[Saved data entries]
◆ ◆ ◆ ◆ ◆

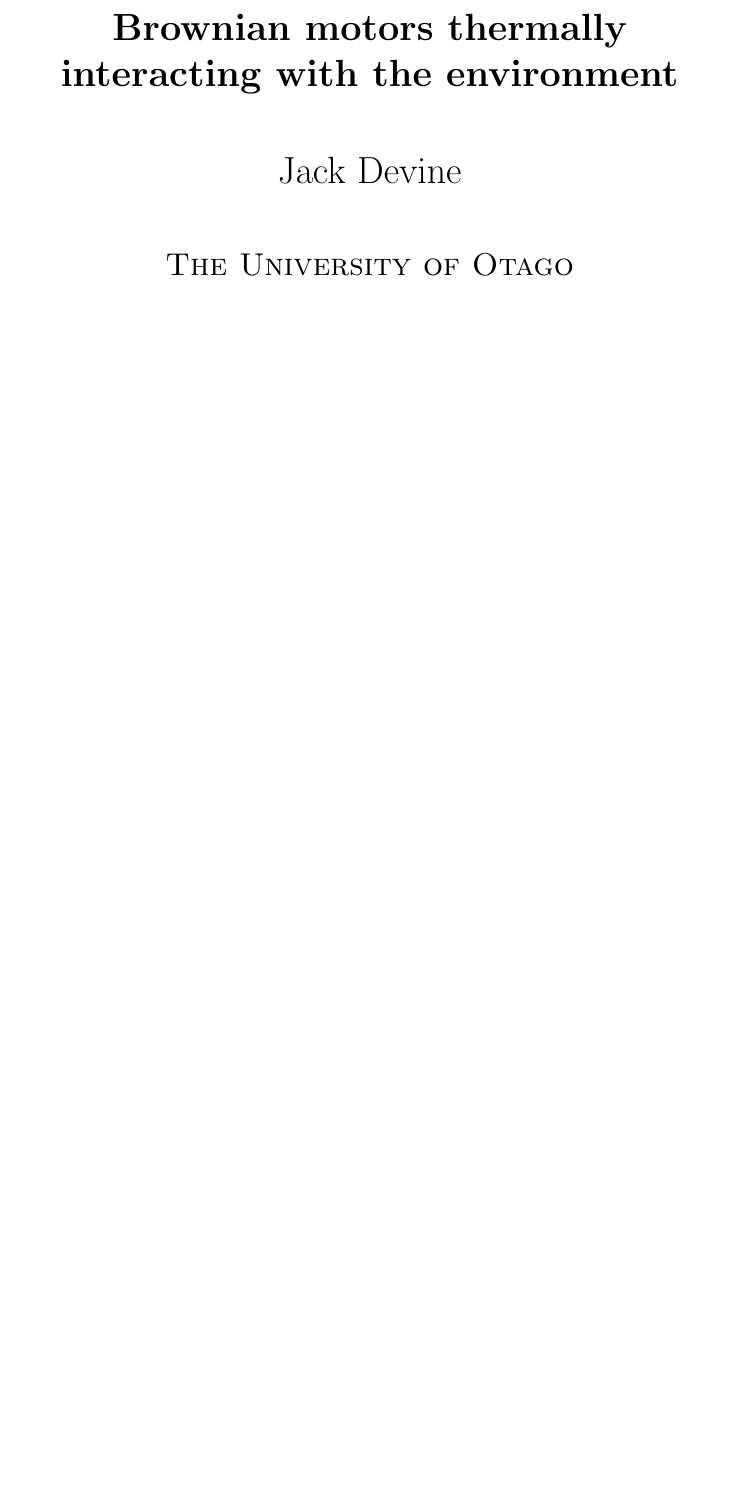
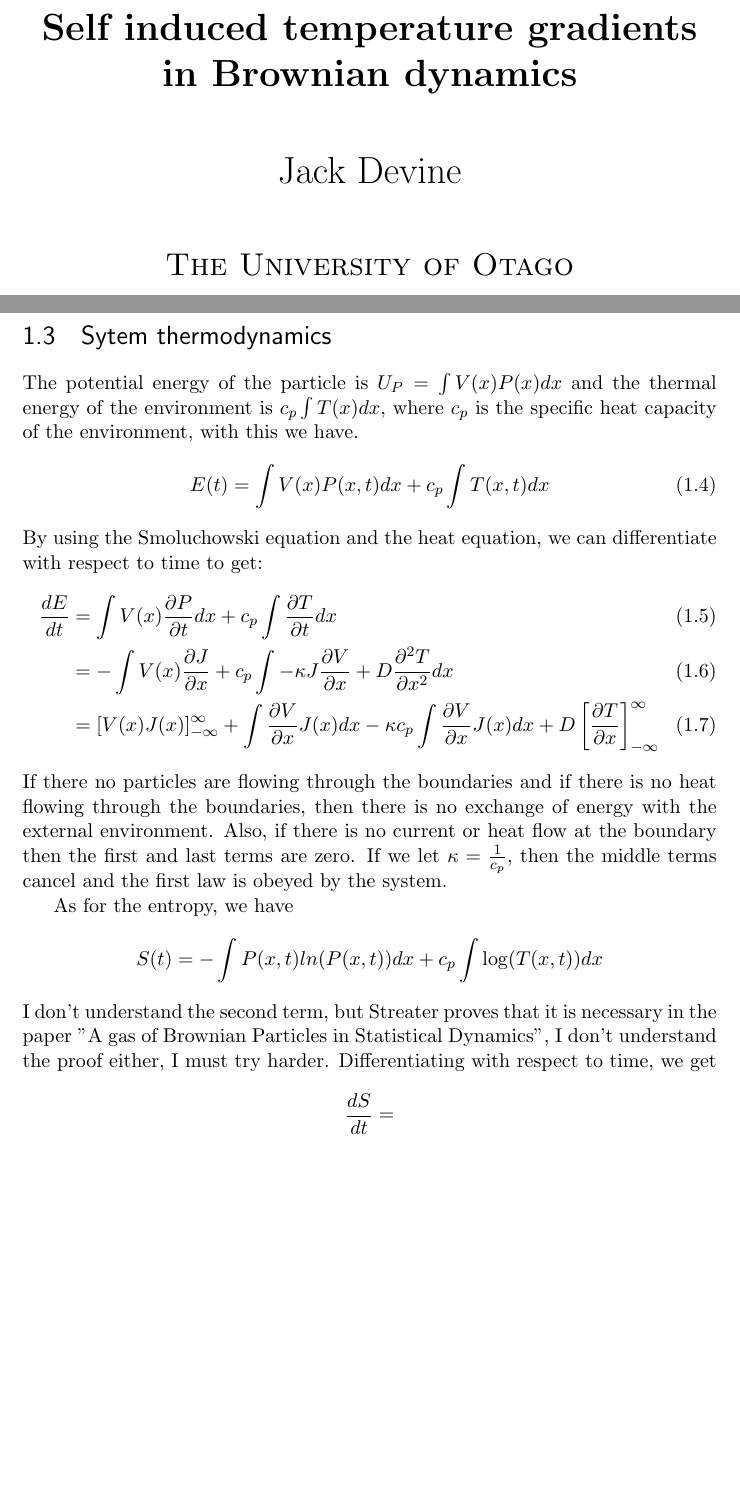
Before and after one commit to JackDevine/Honours2016, a LaTeX thesis (Thesis/Thesis.tex, which reads Thesis/Introduction.tex): part of page 1 of 17 before the commit and two parts of pages 1 and 9 of 18 after it, the two joined at a grey line, cut at the place of the change, the shorter picture padded with empty space. The pictures show the PDF file Thesis/Thesis.pdf that the author committed with the source.

Commit message:
Updated thesis

```diff
--- a/Thesis/Introduction.tex
+++ b/Thesis/Introduction.tex
@@ -75,3 +75,22 @@
 \end{itemize}
 
 Equation (\ref{eqn:Smoluchowski}) is called the Smoluschowski equation \cite{KellerBustamante2000} and equation \ref{eqn:TemperatureEvolution} is the heat equation. These equations make our intuitive notions more precise, we see that the first term on the right hand side of the Smoluchowski equation (equation \ref{eqn:Smoluchowski}) is a drift term that is forced by our potential and that the second term contains a diffusion term that is scaled by our temperature. In fact, Figure \ref{fig:Schematic} was made by solving equation (\ref{eqn:Smoluchowski}) numerically. Likewise, equation (\ref{eqn:TemperatureEvolution}) also appeals to how our intuition of how the motor should effect its environment. The first term represents the heat flux being produced by the motor \cite{M.W.Jack2016}, while the second term represents the diffusion of temperature into the environment.
+
+% THERMODYNAMICS
+\section{Sytem thermodynamics}
+The potential energy of the particle is $U_P = \int V(x) P(x) dx$ and the thermal energy of the environment is $c_p \int T(x) dx$, where $c_p$ is the specific heat capacity of the environment, with this we have.
+\begin{equation}
+E(t) = \int V(x)P(x, t) dx + c_p \int T(x, t) dx
+\end{equation}
+By using the Smoluchowski equation and the heat equation, we can differentiate with respect to time to get:
+\begin{align}
+\frac{d E}{d t} & = \int V(x) \frac{\partial P}{\partial t} dx + c_p \int \frac{\partial T}{\partial t} dx \\
+ & = -\int V(x) \frac{\partial J}{\partial x} + c_p \int -\kappa J \frac{\partial V}{\partial x} + D \frac{\partial^2 T}{\partial x^2} dx \\
+ & = [V(x)J(x)]_{-\infty}^\infty + \int \frac{\partial V}{\partial x} J(x) dx - \kappa c_p \int \frac{\partial V}{\partial x} J(x) dx + D \left [\frac{\partial T}{\partial x} \right]_{-\infty}^{\infty}
+\end{align}
+If there no particles are flowing through the boundaries and if there is no heat flowing through the boundaries, then there is no exchange of energy with the external environment. Also, if there is no current or heat flow at the boundary then the first and last terms are zero. If we let $\kappa = \frac{1}{c_p}$, then the middle terms cancel and the first law is obeyed by the system.
+
+As for the entropy, we have
+$$ S(t) = -\int P(x, t) ln(P(x, t)) dx + c_p \int \log(T(x, t))dx $$
+I don't understand the second term, but Streater proves that it is necessary in the paper "A gas of Brownian Particles in Statistical Dynamics", I don't understand the proof either, I must try harder. Differentiating with respect to time, we get
+$$ \frac{d S}{d t} =  $$
--- a/Thesis/Thesis.tex
+++ b/Thesis/Thesis.tex
@@ -68,7 +68,7 @@
 \begin{document}
 	\begin{titlepage}
 		\centering
-		{\huge\bfseries Brownian motors thermally interacting with the environment\par}
+		{\huge\bfseries Self induced temperature gradients in Brownian dynamics\par}
 		\vspace{1cm}
 		{\huge Jack Devine\par}
 		\vspace{1cm}
```
Also changed, not shown: Thesis/Thesis.pdf, Thesis/Introduction.tex (6 more changed lines).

◆ ◆ ◆ ◆ ◆

■ Exercise instructions ■
We ask that the entries above be copied exactly, with the pictures omitted.

■ Answer space ■
Before and after one commit to JackDevine/Honours2016, a LaTeX thesis (Thesis/Thesis.tex, which reads Thesis/Introduction.tex): part of page 1 of 17 before the commit and two parts of pages 1 and 9 of 18 after it, the two joined at a grey line, cut at the place of the change, the shorter picture padded with empty space. The pictures show the PDF file Thesis/Thesis.pdf that the author committed with the source.

Commit message:
Updated thesis

```diff
--- a/Thesis/Introduction.tex
+++ b/Thesis/Introduction.tex
@@ -75,3 +75,22 @@
 \end{itemize}
 
 Equation (\ref{eqn:Smoluchowski}) is called the Smoluschowski equation \cite{KellerBustamante2000} and equation \ref{eqn:TemperatureEvolution} is the heat equation. These equations make our intuitive notions more precise, we see that the first term on the right hand side of the Smoluchowski equation (equation \ref{eqn:Smoluchowski}) is a drift term that is forced by our potential and that the second term contains a diffusion term that is scaled by our temperature. In fact, Figure \ref{fig:Schematic} was made by solving equation (\ref{eqn:Smoluchowski}) numerically. Likewise, equation (\ref{eqn:TemperatureEvolution}) also appeals to how our intuition of how the motor should effect its environment. The first term represents the heat flux being produced by the motor \cite{M.W.Jack2016}, while the second term represents the diffusion of temperature into the environment.
+
+% THERMODYNAMICS
+\section{Sytem thermodynamics}
+The potential energy of the particle is $U_P = \int V(x) P(x) dx$ and the thermal energy of the environment is $c_p \int T(x) dx$, where $c_p$ is the specific heat capacity of the environment, with this we have.
+\begin{equation}
+E(t) = \int V(x)P(x, t) dx + c_p \int T(x, t) dx
+\end{equation}
+By using the Smoluchowski equation and the heat equation, we can differentiate with respect to time to get:
+\begin{align}
+\frac{d E}{d t} & = \int V(x) \frac{\partial P}{\partial t} dx + c_p \int \frac{\partial T}{\partial t} dx \\
+ & = -\int V(x) \frac{\partial J}{\partial x} + c_p \int -\kappa J \frac{\partial V}{\partial x} + D \frac{\partial^2 T}{\partial x^2} dx \\
+ & = [V(x)J(x)]_{-\infty}^\infty + \int \frac{\partial V}{\partial x} J(x) dx - \kappa c_p \int \frac{\partial V}{\partial x} J(x) dx + D \left [\frac{\partial T}{\partial x} \right]_{-\infty}^{\infty}
+\end{align}
+If there no particles are flowing through the boundaries and if there is no heat flowing through the boundaries, then there is no exchange of energy with the external environment. Also, if there is no current or heat flow at the boundary then the first and last terms are zero. If we let $\kappa = \frac{1}{c_p}$, then the middle terms cancel and the first law is obeyed by the system.
+
+As for the entropy, we have
+$$ S(t) = -\int P(x, t) ln(P(x, t)) dx + c_p \int \log(T(x, t))dx $$
+I don't understand the second term, but Streater proves that it is necessary in the paper "A gas of Brownian Particles in Statistical Dynamics", I don't understand the proof either, I must try harder. Differentiating with respect to time, we get
+$$ \frac{d S}{d t} =  $$
--- a/Thesis/Thesis.tex
+++ b/Thesis/Thesis.tex
@@ -68,7 +68,7 @@
 \begin{document}
 	\begin{titlepage}
 		\centering
-		{\huge\bfseries Brownian motors thermally interacting with the environment\par}
+		{\huge\bfseries Self induced temperature gradients in Brownian dynamics\par}
 		\vspace{1cm}
 		{\huge Jack Devine\par}
 		\vspace{1cm}
```
Also changed, not shown: Thesis/Thesis.pdf, Thesis/Introduction.tex (6 more changed lines).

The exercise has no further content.